Honoring Seniors In 2021 Is Unlike Other Years
Baseball is a game heaped in tradition.

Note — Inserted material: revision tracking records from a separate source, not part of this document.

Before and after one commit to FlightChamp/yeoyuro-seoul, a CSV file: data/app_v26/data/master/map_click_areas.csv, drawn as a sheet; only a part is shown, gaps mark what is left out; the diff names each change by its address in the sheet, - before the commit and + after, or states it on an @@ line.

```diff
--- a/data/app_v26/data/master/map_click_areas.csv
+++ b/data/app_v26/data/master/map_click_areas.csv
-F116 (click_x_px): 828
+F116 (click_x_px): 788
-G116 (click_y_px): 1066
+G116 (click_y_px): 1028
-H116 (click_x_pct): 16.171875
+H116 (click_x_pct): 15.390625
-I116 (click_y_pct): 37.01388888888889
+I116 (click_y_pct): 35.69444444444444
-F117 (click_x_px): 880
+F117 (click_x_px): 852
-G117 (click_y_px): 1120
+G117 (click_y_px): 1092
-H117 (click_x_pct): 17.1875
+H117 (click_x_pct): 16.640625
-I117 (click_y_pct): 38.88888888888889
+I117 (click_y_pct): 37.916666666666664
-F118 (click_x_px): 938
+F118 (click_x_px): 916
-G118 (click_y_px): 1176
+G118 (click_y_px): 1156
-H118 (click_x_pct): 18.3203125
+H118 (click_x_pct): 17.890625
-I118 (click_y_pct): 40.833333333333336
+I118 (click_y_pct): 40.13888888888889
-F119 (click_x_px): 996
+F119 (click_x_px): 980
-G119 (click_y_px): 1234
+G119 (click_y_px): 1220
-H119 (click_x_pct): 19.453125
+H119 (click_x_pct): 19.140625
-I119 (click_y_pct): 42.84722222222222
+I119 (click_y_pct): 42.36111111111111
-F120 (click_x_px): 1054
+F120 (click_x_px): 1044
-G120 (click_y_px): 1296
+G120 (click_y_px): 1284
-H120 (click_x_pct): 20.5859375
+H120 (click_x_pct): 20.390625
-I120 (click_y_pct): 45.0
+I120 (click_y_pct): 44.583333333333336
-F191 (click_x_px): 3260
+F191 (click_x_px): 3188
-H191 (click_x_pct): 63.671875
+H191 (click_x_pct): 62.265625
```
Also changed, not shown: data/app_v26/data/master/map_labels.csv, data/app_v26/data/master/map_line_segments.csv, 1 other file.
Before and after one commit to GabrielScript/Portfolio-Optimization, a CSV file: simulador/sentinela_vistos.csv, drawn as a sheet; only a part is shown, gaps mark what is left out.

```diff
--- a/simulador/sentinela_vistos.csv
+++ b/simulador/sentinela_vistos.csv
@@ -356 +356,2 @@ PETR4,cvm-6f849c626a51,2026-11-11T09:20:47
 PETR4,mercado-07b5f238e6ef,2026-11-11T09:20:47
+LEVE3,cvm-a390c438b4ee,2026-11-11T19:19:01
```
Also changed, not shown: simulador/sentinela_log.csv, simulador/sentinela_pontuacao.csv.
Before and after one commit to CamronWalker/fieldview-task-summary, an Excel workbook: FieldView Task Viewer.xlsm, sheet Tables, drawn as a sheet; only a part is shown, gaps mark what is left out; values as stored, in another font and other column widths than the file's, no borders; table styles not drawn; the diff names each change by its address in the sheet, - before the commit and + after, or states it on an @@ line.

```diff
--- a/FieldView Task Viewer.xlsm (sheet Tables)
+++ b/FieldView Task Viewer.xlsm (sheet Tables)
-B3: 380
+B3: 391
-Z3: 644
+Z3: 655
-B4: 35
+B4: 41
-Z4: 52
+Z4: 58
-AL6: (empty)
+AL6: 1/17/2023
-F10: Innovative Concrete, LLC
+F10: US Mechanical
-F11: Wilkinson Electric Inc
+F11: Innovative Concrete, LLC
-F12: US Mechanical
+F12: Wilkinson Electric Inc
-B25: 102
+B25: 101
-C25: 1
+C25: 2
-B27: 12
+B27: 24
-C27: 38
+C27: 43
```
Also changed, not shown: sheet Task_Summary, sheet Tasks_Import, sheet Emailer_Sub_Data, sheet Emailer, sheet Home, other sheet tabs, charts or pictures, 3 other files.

For high school baseball players, one of those traditions comes when their high school careers are celebrated their senior years in a ceremony known as Senior Night. This event is typically held before the start of a team’s final home game each season, as it is the last time those seniors will play on their home fields at the conclusion of their careers. Players are honored and the moment recognizes each graduating class and their impact on the program.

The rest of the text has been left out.